Secularization and Selfhood (seminar)
It is a historical commonplace that a process of secularization accompanies the transition from pre-modern to modern societies: a growing indifference to religion among elite and educated classes, a separation of piety and ritual from the worlds of politics and the marketplace, and a gendering of religious practice. This seminar analyzed that process in terms of ideas about selfhood in the long eighteenth century. Participants explored how individuals in England and America understood the seismic shift from the religious culture of the early modern period to the so-called “disenchantment of the world” that developed in the wake of the Enlightenment.
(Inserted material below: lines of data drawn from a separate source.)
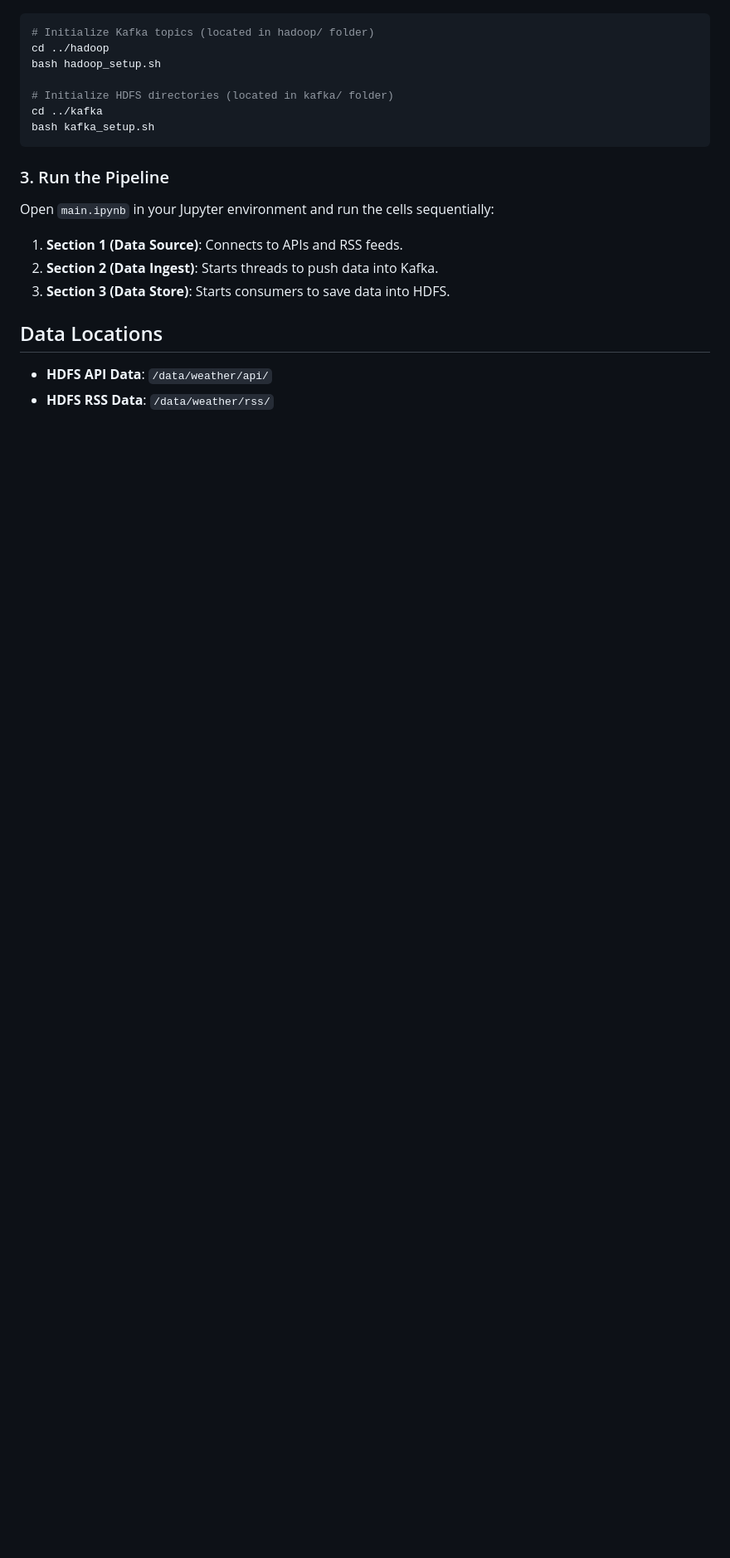
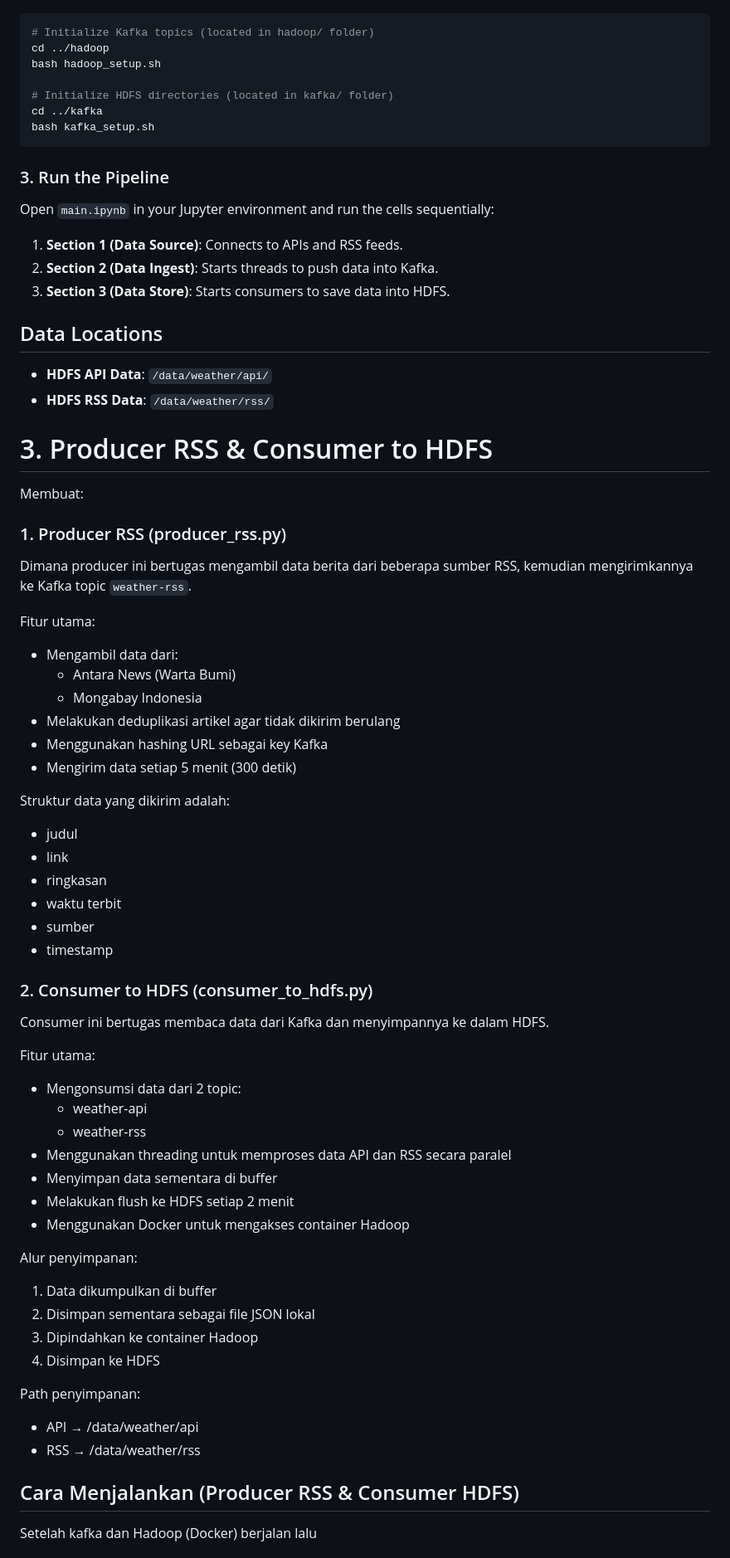
Before and after one commit to youone-its/ETS-BD-5-A, a Markdown page: README.md, the part around one of its changes. Shown at 83% size. Rendered like a GitHub page; blank space fills up the shorter version.

Commit message:
Update README.md
Added sections for Producer RSS and Consumer to HDFS in README.

```diff
--- a/README.md
+++ b/README.md
@@ -79,3 +79,53 @@ Open `main.ipynb` in your Jupyter environment and run the cells sequentially:
 - **HDFS API Data**: `/data/weather/api/`
 - **HDFS RSS Data**: `/data/weather/rss/`
 
+# 3. Producer RSS & Consumer to HDFS
+
+Membuat:
+
+### 1. Producer RSS (producer_rss.py)
+Dimana producer ini bertugas mengambil data berita dari beberapa sumber RSS, kemudian mengirimkannya ke Kafka topic `weather-rss`.
+
+Fitur utama:
+- Mengambil data dari:
+  - Antara News (Warta Bumi)
+  - Mongabay Indonesia
+- Melakukan deduplikasi artikel agar tidak dikirim berulang
+- Menggunakan hashing URL sebagai key Kafka
+- Mengirim data setiap 5 menit (300 detik)
+
+Struktur data yang dikirim adalah:
+- judul
+- link
+- ringkasan
+- waktu terbit
+- sumber
+- timestamp
+
+
+### 2. Consumer to HDFS (consumer_to_hdfs.py)
+Consumer ini bertugas membaca data dari Kafka dan menyimpannya ke dalam HDFS.
+
+Fitur utama:
+- Mengonsumsi data dari 2 topic:
+  - weather-api
+  - weather-rss
+- Menggunakan threading untuk memproses data API dan RSS secara paralel
+- Menyimpan data sementara di buffer
+- Melakukan flush ke HDFS setiap 2 menit
+- Menggunakan Docker untuk mengakses container Hadoop
+
+Alur penyimpanan:
+1. Data dikumpulkan di buffer
+2. Disimpan sementara sebagai file JSON lokal
+3. Dipindahkan ke container Hadoop
+4. Disimpan ke HDFS
+
+Path penyimpanan:
+- API  → /data/weather/api
+- RSS  → /data/weather/rss
+
+## Cara Menjalankan (Producer RSS & Consumer HDFS)
+
+Setelah kafka dan Hadoop (Docker) berjalan lalu
+
```
Also changed, not shown: other parts of README.md (+37 -0 lines).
How did individuals reconcile theological doctrines about the attainment of spiritual knowledge with scientific theories about the relation between mind and body? Or Protestant ideas about human depravity with Enlightenment ideas about human potential? How did Enlightenment ideas about agency and autonomous selfhood shape the popular religious imagination, and how did religious ideas of self-transcendence create identities that, by the end of the century, are recognizably modern? Selected primary texts from the long eighteenth century addressed these and other questions, focusing on the themes of gender, epistemology, the meaning of health and illness, ideas about agency and passivity, emotional self-fashioning, and the individual’s relationship to the public sphere.
Director: Phyllis Mack is Professor of History and Women’s Studies at Rutgers University. In addition to her book, Visionary Women: Ecstatic Prophecy in Seventeenth-Century England (1992), she has published widely in the field of gender and religious studies. Her newest book, Heart Religion in the British Enlightenment: Gender and Emotion in Early Methodism, is forthcoming from Cambridge University Press (2008).